My first book, entitled Anticolonial Afterlives in Egypt: The Politics of Hegemony, will be published by Cambridge University Press in 2020. This book builds its analysis of the afterlives of Egypt’s moment of decolonisation through an imagined conversation between Antonio Gramsci and Frantz Fanon around questions of anticolonialism, resistance, revolution and liberation. Anticolonial Afterlives argues that the Nasserist project – created by Gamal Abdel Nasser and the Free Officers in 1952 – remains the only instance of hegemony in modern Egyptian history, and that the 2011 revolution signified the end-point of its decline, decades after it was created. Nasserism was made possible in and through local, regional and global anticolonial politics, even as it reproduced colonial ways of governing that reverberate into Egypt’s present. Anticolonial Afterlives explores these tensions through Gramsci and Fanon, foundational theorists of anti-capitalism and anticolonialism, and in doing so engages with some of the problematics around applying Gramsci’s thought in contexts such as Egypt and thinking about Fanon’s writing in relation to anticolonialism today.

You can find my blog here.

Selected academic publications

2019 – Haunted Histories: Nasserism and the Promises of the Past. Middle East Critique.

2019 – Co-Editor of a Special Issue for Middle East CritiqueMaking and Unmaking Memories: The Politics of Time in the Contemporary Middle East

2018 - Reading Egypt’s Postcolonial State through Frantz Fanon: hegemony, dependency and development. Interventions: A Journal of Postcolonial Studies.

2018 - On transnational feminist solidarity: The case of Angela Davis in Egypt. Signs: Journal of women and culture in society.

2018 – Teaching tool: Intersectionality. I-Peel.

2017 - Critical interventions in debates on the Arab revolutions: centring class. Review of African Political Economy.

2017 – A Revolutionary Lifeline: Teaching Fanon in Post-Brexit Britain. Historical Materialism.

2017 - Four Women of Egypt: Memory, Geopolitics and the Egyptian Women’s Movement during the Nasser and Sadat Eras. Hypatia: A journal of feminist philosophy.

2017 - How far does neoliberalism go in Egypt? Gender, citizenship, and the making of the ‘rural’ woman. Review of African Political Economy.

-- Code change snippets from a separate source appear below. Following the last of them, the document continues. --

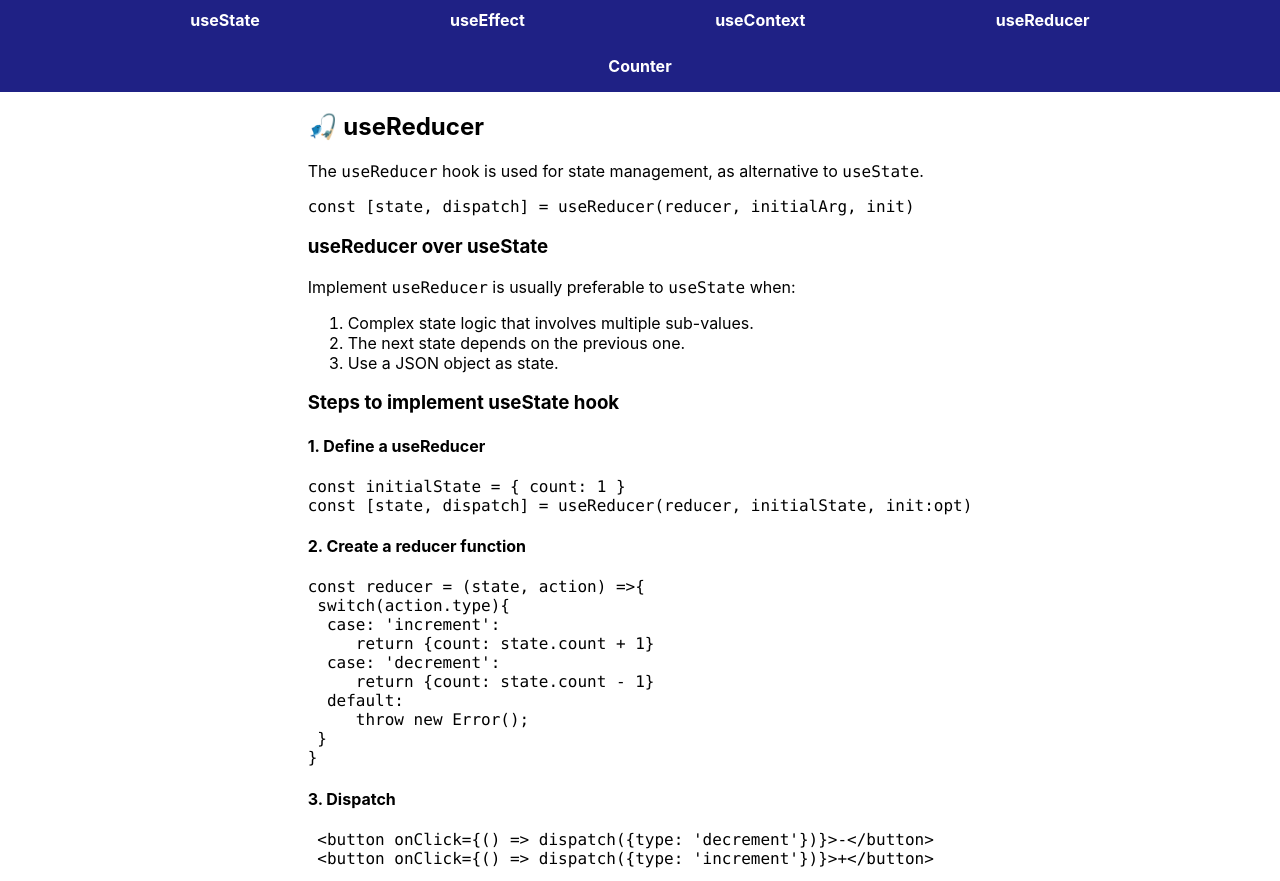
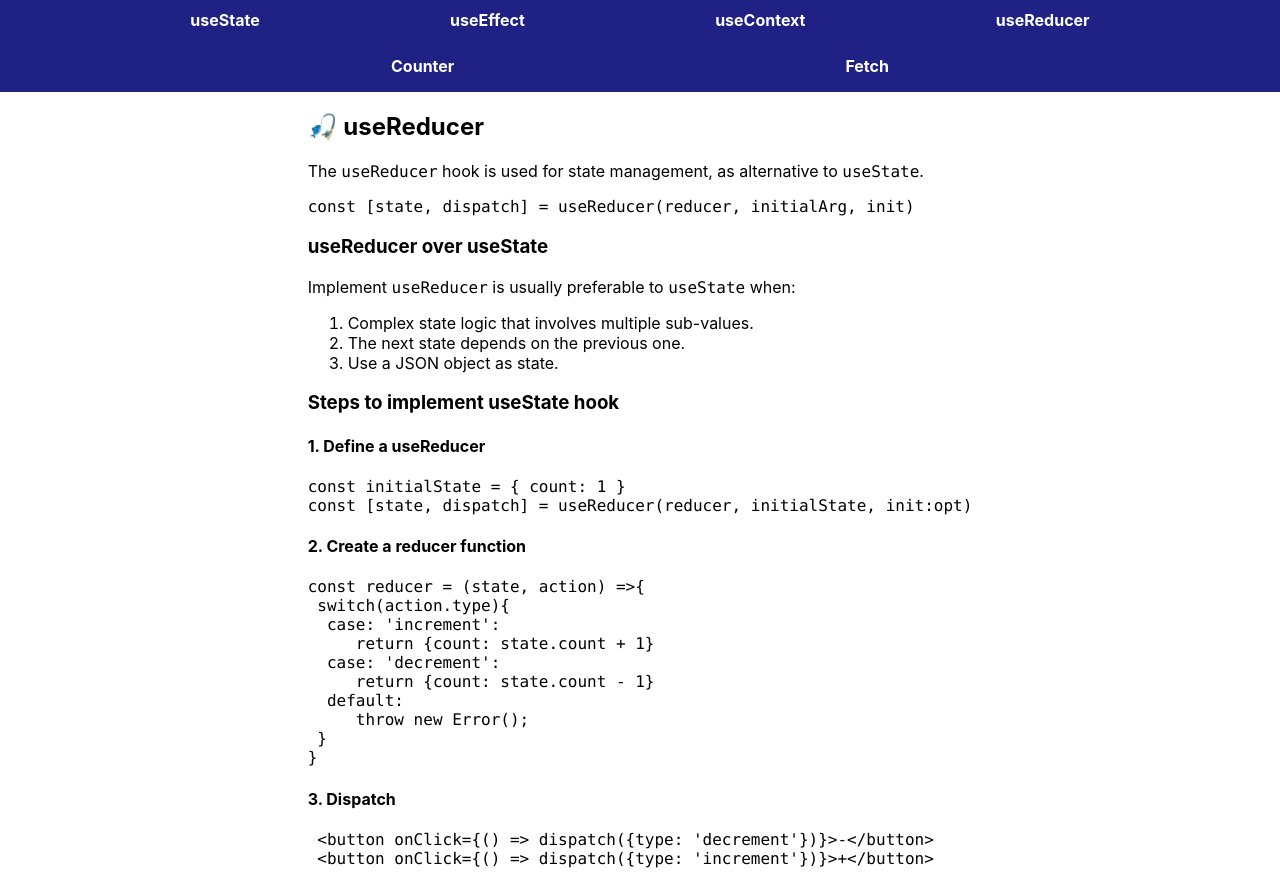
Before and after one commit to RicardoSerrano19/react-hooks-api, a React (Vite) app: page /reducer in a window 1280 px wide. Built offline with nearby package versions, Linux system fonts and the light colour scheme.

Commit message:
feat: Add menu for ReducerFetch

```diff
--- a/src/App.jsx
+++ b/src/App.jsx
@@ -17,6 +17,7 @@ import EffectDataFetch from './exercise/useEffect/effectDataFetching'
 import ContextUsername from './exercise/useContext/contextUsername'
 import ContextTheme from './exercise/useContext/contextTheme'
 import ReducerCounter from './exercise/useReducer/reducerCounter'
+import ReducerFetch from './exercise/useReducer/reducerFetch'
 
 import './App.css'
 
@@ -46,6 +47,7 @@ const App = () => {
                     </Route>
                     <Route path='reducer' element={<MenuReducer />}>
                         <Route path='reducerCounter' element={<ReducerCounter />}/>
+                        <Route path='reducerFetch' element={<ReducerFetch />}/>
                     </Route>
                 </Route>
             </Routes>
--- a/src/exercise/MenuReducer.jsx
+++ b/src/exercise/MenuReducer.jsx
@@ -10,6 +10,7 @@ const NavBar = () => {
         <>
         <div className='navbar'>
             <Link to='reducerCounter'>Counter</Link>
+            <Link to='reducerFetch'>Fetch</Link>
         </div>
         <Outlet />
         </>
```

2016 - Intersectionality and its discontents: intersectionality as traveling theory. European Journal of Women’s Studies.